stressed, urging the DND to deploy more naval assets, including the coast guard, to “provide a protective umbrella for
fisherfolk who want to venture out to sea.”
Hontiveros said that the government must assure fishermen that the nation’s defense forces would be able to “safeguard their means of subsistence.”
“We cannot allow ourselves to be kicked out of our own backyard. The West Philippine Sea is part of the patrimony of the Filipino
people — our national dignity is at stake,” she said, urging the government to rethink its “allegiances.”
“We must be consistent and firm in standing up for our national interests. We should hold China accountable for the damage she has
done to fragile marine ecosystems within our EEZ,” she said.
She added that the government must ensure that Philippines environmental laws, not China’s, are being implemented and enforced in the West Philippine Sea.
Hontiveros also expressed her indignation against China’s “deliberate, reckless, and unlawful campaign of the Chinese government to use its military and economic might to deprive the Filipino people of the full use of the waters comprising the country’s EEZ and continental shelf.”
“The Chinese like to tell others to refrain from irresponsible behavior, but their recent behavior has been far from honest or responsible,” she said.
Hontiveros further said that President Rodrigo Duterte’s administration should stop tolerating China’s “duplicitous strategy.”
She said that to convince Filipinos of its good intentions, China has given the country its vaccines — “possibly for free, or perhaps, as many people fear, in exchange for our waters.”
Hontiveros added: “We must not allow China to shake our hands on vaccines and procurement, but stab us in the back on the West Philippine Sea. But Malacanang has tolerated China’s duplicitous strategy.
“This isn’t how a friend treats you. This isn’t even the act of a good neighbor. China is the bully pretending to be your best friend.
It’s time to say enough is enough.
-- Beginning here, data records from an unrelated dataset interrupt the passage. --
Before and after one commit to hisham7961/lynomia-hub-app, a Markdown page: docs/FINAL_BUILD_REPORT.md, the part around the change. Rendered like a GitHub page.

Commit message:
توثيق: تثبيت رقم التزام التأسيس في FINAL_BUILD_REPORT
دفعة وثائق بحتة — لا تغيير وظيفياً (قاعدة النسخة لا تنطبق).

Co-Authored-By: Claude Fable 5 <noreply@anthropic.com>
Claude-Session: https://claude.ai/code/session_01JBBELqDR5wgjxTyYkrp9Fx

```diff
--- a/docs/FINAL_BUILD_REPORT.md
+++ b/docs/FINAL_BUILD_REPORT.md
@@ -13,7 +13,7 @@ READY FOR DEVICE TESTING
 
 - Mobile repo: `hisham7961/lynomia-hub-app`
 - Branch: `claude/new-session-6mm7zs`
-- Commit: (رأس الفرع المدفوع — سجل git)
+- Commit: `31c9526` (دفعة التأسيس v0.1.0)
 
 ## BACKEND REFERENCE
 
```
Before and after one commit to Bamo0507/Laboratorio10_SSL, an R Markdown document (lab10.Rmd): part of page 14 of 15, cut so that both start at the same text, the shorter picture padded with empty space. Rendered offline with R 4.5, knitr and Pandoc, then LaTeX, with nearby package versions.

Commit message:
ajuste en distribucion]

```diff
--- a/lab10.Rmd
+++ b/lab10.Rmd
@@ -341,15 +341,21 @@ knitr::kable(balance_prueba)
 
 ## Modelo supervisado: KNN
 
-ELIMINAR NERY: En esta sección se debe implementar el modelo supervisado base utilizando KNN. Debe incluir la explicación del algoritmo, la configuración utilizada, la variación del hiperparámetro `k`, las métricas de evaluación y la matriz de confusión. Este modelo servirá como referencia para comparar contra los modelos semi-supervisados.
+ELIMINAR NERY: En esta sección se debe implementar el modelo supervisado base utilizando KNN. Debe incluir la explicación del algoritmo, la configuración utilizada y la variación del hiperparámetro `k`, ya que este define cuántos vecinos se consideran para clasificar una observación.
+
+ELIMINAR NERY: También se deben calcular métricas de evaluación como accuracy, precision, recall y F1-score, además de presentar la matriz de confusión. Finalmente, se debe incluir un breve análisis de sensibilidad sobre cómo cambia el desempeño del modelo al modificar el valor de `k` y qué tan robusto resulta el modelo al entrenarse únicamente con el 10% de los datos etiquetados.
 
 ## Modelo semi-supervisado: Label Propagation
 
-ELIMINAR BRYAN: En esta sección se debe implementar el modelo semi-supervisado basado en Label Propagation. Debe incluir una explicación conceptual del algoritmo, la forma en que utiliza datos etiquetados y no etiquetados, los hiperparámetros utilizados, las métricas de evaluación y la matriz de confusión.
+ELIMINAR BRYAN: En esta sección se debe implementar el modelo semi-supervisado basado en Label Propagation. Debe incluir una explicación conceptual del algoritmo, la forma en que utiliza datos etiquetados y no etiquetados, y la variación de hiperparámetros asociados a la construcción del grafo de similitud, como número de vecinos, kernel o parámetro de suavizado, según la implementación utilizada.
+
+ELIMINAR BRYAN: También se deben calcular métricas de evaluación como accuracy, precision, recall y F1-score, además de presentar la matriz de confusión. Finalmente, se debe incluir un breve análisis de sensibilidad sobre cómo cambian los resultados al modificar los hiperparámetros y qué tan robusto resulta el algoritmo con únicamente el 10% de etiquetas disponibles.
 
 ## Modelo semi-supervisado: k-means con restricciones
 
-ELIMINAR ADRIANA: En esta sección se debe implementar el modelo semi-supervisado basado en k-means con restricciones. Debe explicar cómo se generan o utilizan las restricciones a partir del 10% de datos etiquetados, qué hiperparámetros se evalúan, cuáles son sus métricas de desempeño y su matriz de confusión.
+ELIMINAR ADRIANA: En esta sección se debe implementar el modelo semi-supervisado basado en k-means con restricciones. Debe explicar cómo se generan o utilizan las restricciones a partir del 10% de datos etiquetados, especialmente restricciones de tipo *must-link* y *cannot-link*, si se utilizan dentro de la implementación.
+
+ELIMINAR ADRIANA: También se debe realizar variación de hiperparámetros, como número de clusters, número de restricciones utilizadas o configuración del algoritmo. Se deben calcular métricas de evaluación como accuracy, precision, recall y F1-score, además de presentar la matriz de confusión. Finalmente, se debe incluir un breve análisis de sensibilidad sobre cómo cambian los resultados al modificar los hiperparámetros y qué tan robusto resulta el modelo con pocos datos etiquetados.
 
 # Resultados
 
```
Our government must rethink its current alliances — and perhaps its allegiances. We must be
consistent and firm in standing up for our national interests,” she said.